When I asked her about the meaning of another picture, she said, “The level of light. The background. The foreground,” in that order.
Often she cannot explain, she said, why she stops to take a picture. She gave an example. In 2008 she made her third visit to the country. Yangon was palpably reeling from the Saffron Revolution and its aftermath.
“I was walking in the streets,” Stefatou told me, “and I crossed a very narrow street. A wall with just some red dots. At that moment I felt something strong here. I don’t know why. In my mind, it was symbolizing blood. OK. I took the picture. Done. Just two frames, a dog passed by.”
(“I love dogs, so that was great,” she added.)
She illustrated further. “If I show a homosexual person — which is illegal in Myanmar — I don’t want to show a homosexual, I want to show his beauty: what he is struggling for.”
“In a sentence,” she continued, “it is all about freedom. My personal freedom. Their freedom. What freedom means when you live inside a cage.”
When Stefatou returned in 2012, she met a young man with an artificial leg. She asked him what happened. The army had recruited him for forced labor, a widespread practice in Myanmar. Soldiers were known to enter villages and round up the men, often conscripting them.
They did this to prisoners, too. That was his case. He was sent to the front line of the military’s war with the Shan State Independence Army. In the jungle, he stepped on a landmine.
Unable to carry soldiers’ equipment any longer, he was sent back to prison. And in October 2011, a few months before meeting Stefatou, he was among the hundreds of political detainees whom the government chose to release.
Asked what he did to end up in jail, he told her it was for political activism. The man belonged to Generation Wave, a youth movement founded in the Saffron Revolution’s aftermath. Meeting at his home, he showed Stefatou a black and white pamphlet. It contained a small picture of the action that got him jailed, and cost him his leg.
She recognised the street at once. In 2008, he said, he threw red paint on the walls of Yangon to mark 30 years since 1988. They were the red dots from her picture.
“I was shocked,” Stefatou said. That conversation “was one of the best moments I had in Burma. When you realize that you did something unconsciously, and it has a value that you never knew.”
I met Olga during the fated November 2015 election, which saw Aung San Suu Kyi and the NLD triumph, winning a huge majority of seats.
The transition, she reflected, “is very well planned. It didn’t happen by chance. Give a bit of consuming freedom, but not human rights or real freedom.”

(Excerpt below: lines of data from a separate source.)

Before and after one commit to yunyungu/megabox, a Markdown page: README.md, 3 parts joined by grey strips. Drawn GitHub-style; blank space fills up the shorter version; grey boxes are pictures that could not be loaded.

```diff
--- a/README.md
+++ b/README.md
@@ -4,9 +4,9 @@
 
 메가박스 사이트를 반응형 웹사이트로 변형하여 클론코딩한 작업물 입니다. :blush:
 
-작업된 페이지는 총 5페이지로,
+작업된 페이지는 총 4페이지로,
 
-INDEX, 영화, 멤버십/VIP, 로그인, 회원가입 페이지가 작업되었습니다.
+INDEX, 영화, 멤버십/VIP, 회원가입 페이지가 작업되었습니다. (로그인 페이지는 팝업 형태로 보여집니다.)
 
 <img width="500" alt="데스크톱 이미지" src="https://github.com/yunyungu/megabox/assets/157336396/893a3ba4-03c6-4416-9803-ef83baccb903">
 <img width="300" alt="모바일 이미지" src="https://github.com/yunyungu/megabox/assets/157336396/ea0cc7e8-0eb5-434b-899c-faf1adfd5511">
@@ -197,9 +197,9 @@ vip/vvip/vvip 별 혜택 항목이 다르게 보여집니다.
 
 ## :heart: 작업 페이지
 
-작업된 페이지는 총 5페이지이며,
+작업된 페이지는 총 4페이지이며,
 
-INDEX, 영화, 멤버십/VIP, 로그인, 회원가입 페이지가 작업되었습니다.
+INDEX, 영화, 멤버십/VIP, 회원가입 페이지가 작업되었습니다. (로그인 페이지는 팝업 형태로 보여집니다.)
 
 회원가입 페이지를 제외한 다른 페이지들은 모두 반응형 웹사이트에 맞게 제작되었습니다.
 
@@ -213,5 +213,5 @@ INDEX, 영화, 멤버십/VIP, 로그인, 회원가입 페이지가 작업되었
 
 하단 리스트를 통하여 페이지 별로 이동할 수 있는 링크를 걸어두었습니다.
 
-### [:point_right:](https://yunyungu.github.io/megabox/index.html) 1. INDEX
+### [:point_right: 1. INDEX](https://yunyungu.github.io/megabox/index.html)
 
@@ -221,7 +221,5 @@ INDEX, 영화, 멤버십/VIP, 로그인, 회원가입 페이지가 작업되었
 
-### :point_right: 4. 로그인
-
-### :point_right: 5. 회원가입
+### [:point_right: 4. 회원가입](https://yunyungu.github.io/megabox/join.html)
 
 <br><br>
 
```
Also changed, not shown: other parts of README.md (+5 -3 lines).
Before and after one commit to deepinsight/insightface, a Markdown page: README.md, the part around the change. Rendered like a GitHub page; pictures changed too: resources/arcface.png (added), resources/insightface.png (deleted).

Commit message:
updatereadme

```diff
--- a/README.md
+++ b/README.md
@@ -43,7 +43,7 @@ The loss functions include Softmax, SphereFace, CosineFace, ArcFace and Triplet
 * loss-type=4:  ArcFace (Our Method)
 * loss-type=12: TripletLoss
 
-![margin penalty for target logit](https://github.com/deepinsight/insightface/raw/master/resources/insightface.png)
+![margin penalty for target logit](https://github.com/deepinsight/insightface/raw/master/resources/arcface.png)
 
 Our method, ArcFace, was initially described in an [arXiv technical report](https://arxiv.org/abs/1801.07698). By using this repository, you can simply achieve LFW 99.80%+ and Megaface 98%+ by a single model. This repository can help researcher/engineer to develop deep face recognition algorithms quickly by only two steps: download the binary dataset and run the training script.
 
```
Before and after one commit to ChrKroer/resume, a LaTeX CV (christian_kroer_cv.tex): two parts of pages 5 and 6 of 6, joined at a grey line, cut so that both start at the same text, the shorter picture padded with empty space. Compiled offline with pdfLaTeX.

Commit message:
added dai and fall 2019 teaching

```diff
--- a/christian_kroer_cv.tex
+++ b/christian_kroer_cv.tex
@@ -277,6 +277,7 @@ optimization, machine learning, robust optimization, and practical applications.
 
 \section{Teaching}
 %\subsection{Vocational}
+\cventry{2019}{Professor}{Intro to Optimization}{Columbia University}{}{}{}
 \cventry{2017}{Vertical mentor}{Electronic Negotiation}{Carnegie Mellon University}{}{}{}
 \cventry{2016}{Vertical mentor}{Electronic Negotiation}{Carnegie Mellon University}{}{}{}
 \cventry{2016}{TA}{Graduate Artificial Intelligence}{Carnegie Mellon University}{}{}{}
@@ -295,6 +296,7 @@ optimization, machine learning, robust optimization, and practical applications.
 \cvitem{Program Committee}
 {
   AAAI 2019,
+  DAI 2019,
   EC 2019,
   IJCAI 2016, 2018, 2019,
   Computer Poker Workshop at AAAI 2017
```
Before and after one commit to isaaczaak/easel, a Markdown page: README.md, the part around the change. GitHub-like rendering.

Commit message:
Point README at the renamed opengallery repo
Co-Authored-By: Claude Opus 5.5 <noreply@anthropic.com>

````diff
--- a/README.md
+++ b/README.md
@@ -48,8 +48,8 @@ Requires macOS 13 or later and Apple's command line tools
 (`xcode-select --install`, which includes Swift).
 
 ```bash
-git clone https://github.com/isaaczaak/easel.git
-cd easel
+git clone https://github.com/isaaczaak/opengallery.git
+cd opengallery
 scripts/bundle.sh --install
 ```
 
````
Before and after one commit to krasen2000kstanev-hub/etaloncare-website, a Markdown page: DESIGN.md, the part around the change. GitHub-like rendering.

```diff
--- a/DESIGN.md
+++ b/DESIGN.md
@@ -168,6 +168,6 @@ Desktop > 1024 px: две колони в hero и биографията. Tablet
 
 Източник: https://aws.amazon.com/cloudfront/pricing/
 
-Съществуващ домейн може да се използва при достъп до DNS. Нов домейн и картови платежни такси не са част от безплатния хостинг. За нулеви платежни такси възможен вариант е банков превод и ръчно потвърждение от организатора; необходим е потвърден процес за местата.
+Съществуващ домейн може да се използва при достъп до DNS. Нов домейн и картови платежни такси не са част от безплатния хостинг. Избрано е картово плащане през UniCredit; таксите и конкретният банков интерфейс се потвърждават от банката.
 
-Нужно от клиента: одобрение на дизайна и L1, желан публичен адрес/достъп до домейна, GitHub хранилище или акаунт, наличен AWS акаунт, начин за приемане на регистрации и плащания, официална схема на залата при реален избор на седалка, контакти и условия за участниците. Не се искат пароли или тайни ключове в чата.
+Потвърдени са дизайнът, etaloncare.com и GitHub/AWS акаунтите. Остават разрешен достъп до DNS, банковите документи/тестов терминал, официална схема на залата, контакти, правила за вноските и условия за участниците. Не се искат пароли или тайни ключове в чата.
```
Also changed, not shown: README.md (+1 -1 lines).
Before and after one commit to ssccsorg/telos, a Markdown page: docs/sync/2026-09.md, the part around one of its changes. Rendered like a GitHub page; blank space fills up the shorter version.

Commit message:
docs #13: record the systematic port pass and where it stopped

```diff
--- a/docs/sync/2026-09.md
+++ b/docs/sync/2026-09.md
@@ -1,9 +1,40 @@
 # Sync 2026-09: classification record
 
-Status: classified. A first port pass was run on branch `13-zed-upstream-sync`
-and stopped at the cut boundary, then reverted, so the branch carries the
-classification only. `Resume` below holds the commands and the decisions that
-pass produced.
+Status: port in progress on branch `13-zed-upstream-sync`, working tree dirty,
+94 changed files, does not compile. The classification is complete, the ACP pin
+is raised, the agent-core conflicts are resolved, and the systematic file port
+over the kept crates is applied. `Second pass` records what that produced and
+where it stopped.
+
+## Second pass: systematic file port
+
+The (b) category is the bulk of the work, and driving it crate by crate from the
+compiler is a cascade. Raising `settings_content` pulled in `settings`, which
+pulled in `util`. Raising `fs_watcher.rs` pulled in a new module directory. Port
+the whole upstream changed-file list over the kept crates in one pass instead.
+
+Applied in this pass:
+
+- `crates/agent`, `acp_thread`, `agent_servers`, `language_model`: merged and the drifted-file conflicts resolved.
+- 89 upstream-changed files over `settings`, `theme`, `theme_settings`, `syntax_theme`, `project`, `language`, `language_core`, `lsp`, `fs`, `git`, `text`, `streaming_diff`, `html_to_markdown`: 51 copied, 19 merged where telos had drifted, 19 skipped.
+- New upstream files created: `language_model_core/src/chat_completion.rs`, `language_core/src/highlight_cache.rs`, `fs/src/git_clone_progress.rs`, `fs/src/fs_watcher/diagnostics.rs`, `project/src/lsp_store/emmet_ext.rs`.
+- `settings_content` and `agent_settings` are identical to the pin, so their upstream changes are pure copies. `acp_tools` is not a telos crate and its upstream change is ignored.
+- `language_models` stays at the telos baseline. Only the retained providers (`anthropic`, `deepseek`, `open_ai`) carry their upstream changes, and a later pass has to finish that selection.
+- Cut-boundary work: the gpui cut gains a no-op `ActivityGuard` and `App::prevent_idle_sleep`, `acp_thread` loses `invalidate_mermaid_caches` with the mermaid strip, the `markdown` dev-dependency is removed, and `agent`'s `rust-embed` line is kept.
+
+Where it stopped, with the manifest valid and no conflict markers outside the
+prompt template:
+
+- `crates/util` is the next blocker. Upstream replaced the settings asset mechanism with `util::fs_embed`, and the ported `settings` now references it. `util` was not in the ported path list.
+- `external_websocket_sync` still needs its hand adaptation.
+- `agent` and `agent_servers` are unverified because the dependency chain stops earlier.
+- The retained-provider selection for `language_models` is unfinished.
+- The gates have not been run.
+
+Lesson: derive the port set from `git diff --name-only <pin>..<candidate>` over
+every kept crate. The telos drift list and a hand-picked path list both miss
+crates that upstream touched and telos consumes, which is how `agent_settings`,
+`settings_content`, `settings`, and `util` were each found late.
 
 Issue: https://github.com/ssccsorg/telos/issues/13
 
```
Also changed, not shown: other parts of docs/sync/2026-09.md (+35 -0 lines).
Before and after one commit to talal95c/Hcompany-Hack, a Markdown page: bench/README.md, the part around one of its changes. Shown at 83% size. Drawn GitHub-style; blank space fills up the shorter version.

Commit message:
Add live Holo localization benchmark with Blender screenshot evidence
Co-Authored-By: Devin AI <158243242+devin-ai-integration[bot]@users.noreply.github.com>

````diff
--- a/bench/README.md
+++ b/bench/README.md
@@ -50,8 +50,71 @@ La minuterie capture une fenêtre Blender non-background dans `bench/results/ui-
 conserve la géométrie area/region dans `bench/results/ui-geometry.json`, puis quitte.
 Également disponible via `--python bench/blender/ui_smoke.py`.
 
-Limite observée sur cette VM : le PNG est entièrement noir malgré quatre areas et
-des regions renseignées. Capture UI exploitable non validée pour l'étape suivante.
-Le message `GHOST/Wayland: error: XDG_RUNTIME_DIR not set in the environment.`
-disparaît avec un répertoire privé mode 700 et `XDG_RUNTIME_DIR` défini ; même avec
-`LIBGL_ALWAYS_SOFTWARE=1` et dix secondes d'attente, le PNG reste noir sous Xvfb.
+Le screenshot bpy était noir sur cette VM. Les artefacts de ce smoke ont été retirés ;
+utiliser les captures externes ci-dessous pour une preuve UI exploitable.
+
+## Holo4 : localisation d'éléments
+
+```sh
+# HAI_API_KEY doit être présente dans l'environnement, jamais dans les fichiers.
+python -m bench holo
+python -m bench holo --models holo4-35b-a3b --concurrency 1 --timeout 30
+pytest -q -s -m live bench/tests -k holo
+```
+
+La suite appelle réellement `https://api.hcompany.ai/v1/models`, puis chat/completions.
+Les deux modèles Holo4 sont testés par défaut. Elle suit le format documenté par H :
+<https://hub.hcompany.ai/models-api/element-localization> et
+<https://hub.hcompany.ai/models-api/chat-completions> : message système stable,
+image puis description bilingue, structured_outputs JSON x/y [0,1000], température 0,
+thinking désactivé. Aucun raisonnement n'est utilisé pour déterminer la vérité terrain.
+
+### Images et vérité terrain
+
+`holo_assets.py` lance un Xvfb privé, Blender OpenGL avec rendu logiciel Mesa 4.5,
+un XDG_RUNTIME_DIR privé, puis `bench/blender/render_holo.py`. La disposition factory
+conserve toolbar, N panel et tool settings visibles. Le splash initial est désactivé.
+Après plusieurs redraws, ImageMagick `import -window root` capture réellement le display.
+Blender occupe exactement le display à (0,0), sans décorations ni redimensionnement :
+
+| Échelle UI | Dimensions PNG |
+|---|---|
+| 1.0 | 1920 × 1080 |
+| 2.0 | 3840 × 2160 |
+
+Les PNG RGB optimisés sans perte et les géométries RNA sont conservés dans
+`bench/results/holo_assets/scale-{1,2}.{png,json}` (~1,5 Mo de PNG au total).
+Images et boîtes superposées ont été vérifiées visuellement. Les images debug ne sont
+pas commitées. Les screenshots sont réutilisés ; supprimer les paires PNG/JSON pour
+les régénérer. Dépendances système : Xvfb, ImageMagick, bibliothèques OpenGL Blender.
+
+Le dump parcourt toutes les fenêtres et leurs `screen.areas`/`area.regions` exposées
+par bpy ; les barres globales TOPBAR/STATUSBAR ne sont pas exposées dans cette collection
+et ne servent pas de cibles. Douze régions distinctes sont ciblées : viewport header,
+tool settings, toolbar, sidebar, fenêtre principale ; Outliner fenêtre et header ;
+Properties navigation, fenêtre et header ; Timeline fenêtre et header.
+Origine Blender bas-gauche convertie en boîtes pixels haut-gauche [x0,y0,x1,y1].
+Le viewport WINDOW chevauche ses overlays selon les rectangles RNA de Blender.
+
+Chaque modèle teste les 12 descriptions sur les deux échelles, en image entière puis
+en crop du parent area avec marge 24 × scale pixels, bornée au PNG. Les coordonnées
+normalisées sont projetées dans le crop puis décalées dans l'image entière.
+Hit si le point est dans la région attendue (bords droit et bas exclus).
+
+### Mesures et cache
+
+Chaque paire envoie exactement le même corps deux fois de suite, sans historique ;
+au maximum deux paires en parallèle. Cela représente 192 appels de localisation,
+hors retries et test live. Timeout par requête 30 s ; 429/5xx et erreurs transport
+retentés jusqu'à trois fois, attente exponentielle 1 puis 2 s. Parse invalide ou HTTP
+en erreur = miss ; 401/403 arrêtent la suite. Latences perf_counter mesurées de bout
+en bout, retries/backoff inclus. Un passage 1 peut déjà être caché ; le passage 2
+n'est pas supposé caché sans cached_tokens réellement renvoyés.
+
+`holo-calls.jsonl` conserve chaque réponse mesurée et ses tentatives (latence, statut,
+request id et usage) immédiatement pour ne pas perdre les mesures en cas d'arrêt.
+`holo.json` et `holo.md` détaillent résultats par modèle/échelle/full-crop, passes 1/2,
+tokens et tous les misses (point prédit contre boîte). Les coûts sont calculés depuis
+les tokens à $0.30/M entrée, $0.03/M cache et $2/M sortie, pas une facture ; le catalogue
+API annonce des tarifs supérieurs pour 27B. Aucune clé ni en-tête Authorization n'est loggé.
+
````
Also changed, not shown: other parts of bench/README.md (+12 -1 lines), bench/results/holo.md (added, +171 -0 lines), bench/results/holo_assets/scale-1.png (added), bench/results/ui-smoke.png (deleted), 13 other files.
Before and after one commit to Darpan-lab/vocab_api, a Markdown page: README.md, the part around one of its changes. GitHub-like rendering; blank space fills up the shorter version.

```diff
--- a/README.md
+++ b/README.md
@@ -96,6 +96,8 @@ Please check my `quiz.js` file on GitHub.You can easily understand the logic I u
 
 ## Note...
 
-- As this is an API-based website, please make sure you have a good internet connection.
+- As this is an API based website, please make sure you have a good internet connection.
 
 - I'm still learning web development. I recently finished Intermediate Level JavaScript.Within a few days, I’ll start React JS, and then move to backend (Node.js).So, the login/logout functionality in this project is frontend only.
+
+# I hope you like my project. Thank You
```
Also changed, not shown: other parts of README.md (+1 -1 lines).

And yet, she added, this last visit contained real change. “The Burmese look at you in a different way. The glance has changed. Probably because there are more tourists now, more foreigners live here. They are more used to us.”
She struggled to hunt down the man with the artificial leg, but, through an old mobile phone number that a relative had taken over, she eventually succeeded.
She took his portrait recently. Tin Tun Aung is now 30 years old and back in college. (“After a long delay,” Stefatou said.)
I asked if she mentioned the other picture, the one of the wall with the red dots. Did she tell him what it meant to her?
“Of course,” she said. “I don’t think he understood my feeling.
“But for me, it is still very strong.”
Olga Stefatou is a freelance photographer and filmmaker. She has participated in such pioneering projects as “Solar Impulse: the first round the world solar flight,” “The Prism” and “Depression Era.” The World Economic Forum recognized her video report on domestic violence in China.
Edited by Shilpa Jindia. Additional editing by Ben Wolford.